- **What you should do**: Pull every line containing "Weissman" from the data.

══ Records for this exercise

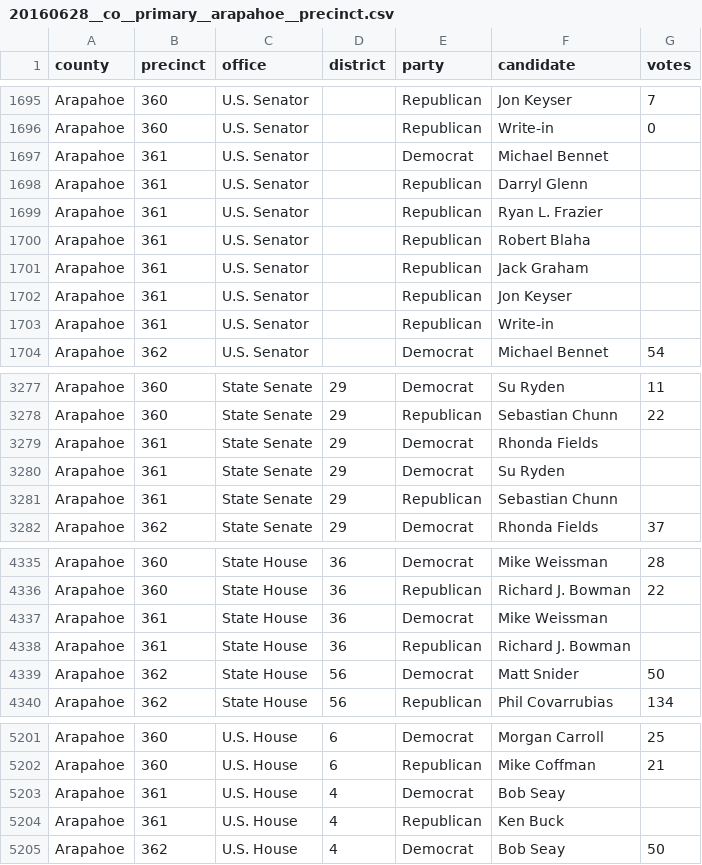
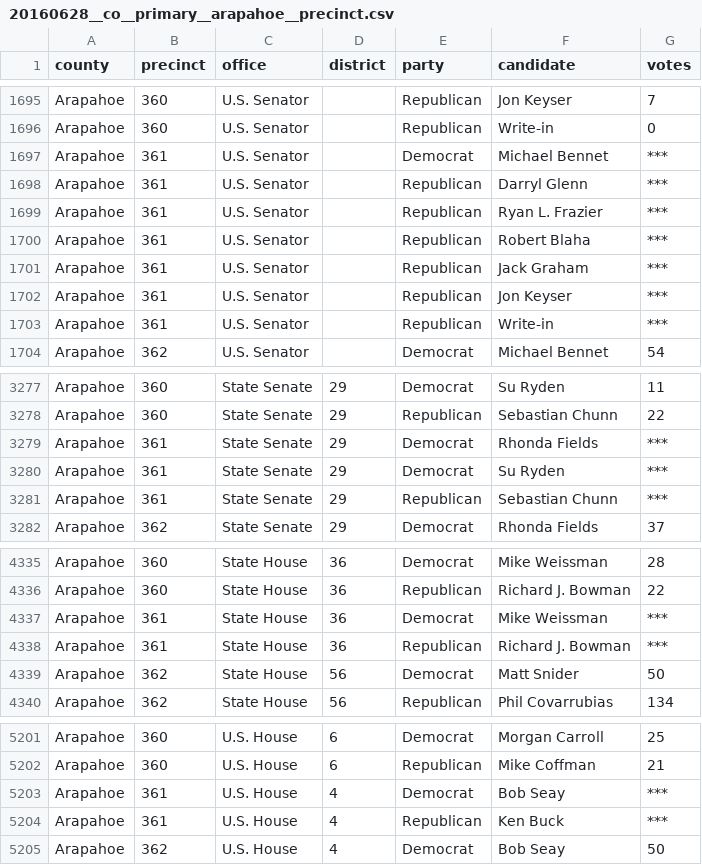
Before and after one commit to openelections/openelections-data-co, a CSV file: 2016/20160628__co__primary__arapahoe__precinct.csv, drawn as a sheet; only a part is shown, gaps mark what is left out.

Commit message:
Revert "Remove non-alphanumeric entries."
This reverts commit 62b94c75909d6d9da877061c3c24ffccecbc3afe.

Here, the presence of '***' denotes vote totals moved to another
precinct to protect voter privacy.  Our preference is to leave such
placeholders in the data.

```diff
--- a/2016/20160628__co__primary__arapahoe__precinct.csv
+++ b/2016/20160628__co__primary__arapahoe__precinct.csv
@@ -1696,9 +1696,9 @@ Arapahoe,360,U.S. Senator,,Republican,Jon Keyser,7
 Arapahoe,360,U.S. Senator,,Republican,Write-in,0
-Arapahoe,361,U.S. Senator,,Democrat,Michael Bennet,
-Arapahoe,361,U.S. Senator,,Republican,Darryl Glenn,
-Arapahoe,361,U.S. Senator,,Republican,Ryan L. Frazier,
-Arapahoe,361,U.S. Senator,,Republican,Robert Blaha,
-Arapahoe,361,U.S. Senator,,Republican,Jack Graham,
-Arapahoe,361,U.S. Senator,,Republican,Jon Keyser,
-Arapahoe,361,U.S. Senator,,Republican,Write-in,
+Arapahoe,361,U.S. Senator,,Democrat,Michael Bennet,***
+Arapahoe,361,U.S. Senator,,Republican,Darryl Glenn,***
+Arapahoe,361,U.S. Senator,,Republican,Ryan L. Frazier,***
+Arapahoe,361,U.S. Senator,,Republican,Robert Blaha,***
+Arapahoe,361,U.S. Senator,,Republican,Jack Graham,***
+Arapahoe,361,U.S. Senator,,Republican,Jon Keyser,***
+Arapahoe,361,U.S. Senator,,Republican,Write-in,***
 Arapahoe,362,U.S. Senator,,Democrat,Michael Bennet,54
@@ -3278,5 +3278,5 @@ Arapahoe,360,State Senate,29,Democrat,Su Ryden,11
 Arapahoe,360,State Senate,29,Republican,Sebastian Chunn,22
-Arapahoe,361,State Senate,29,Democrat,Rhonda Fields,
-Arapahoe,361,State Senate,29,Democrat,Su Ryden,
-Arapahoe,361,State Senate,29,Republican,Sebastian Chunn,
+Arapahoe,361,State Senate,29,Democrat,Rhonda Fields,***
+Arapahoe,361,State Senate,29,Democrat,Su Ryden,***
+Arapahoe,361,State Senate,29,Republican,Sebastian Chunn,***
 Arapahoe,362,State Senate,29,Democrat,Rhonda Fields,37
@@ -4336,4 +4336,4 @@ Arapahoe,360,State House,36,Democrat,Mike Weissman,28
 Arapahoe,360,State House,36,Republican,Richard J. Bowman,22
-Arapahoe,361,State House,36,Democrat,Mike Weissman,
-Arapahoe,361,State House,36,Republican,Richard J. Bowman,
+Arapahoe,361,State House,36,Democrat,Mike Weissman,***
+Arapahoe,361,State House,36,Republican,Richard J. Bowman,***
 Arapahoe,362,State House,56,Democrat,Matt Snider,50
@@ -5202,4 +5202,4 @@ Arapahoe,360,U.S. House,6,Democrat,Morgan Carroll,25
 Arapahoe,360,U.S. House,6,Republican,Mike Coffman,21
-Arapahoe,361,U.S. House,4,Democrat,Bob Seay,
-Arapahoe,361,U.S. House,4,Republican,Ken Buck,
+Arapahoe,361,U.S. House,4,Democrat,Bob Seay,***
+Arapahoe,361,U.S. House,4,Republican,Ken Buck,***
 Arapahoe,362,U.S. House,4,Democrat,Bob Seay,50
```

════

- **Reply to the task**:
@@ -4336,4 +4336,4 @@ Arapahoe,360,State House,36,Democrat,Mike Weissman,28
-Arapahoe,361,State House,36,Democrat,Mike Weissman,
+Arapahoe,361,State House,36,Democrat,Mike Weissman,***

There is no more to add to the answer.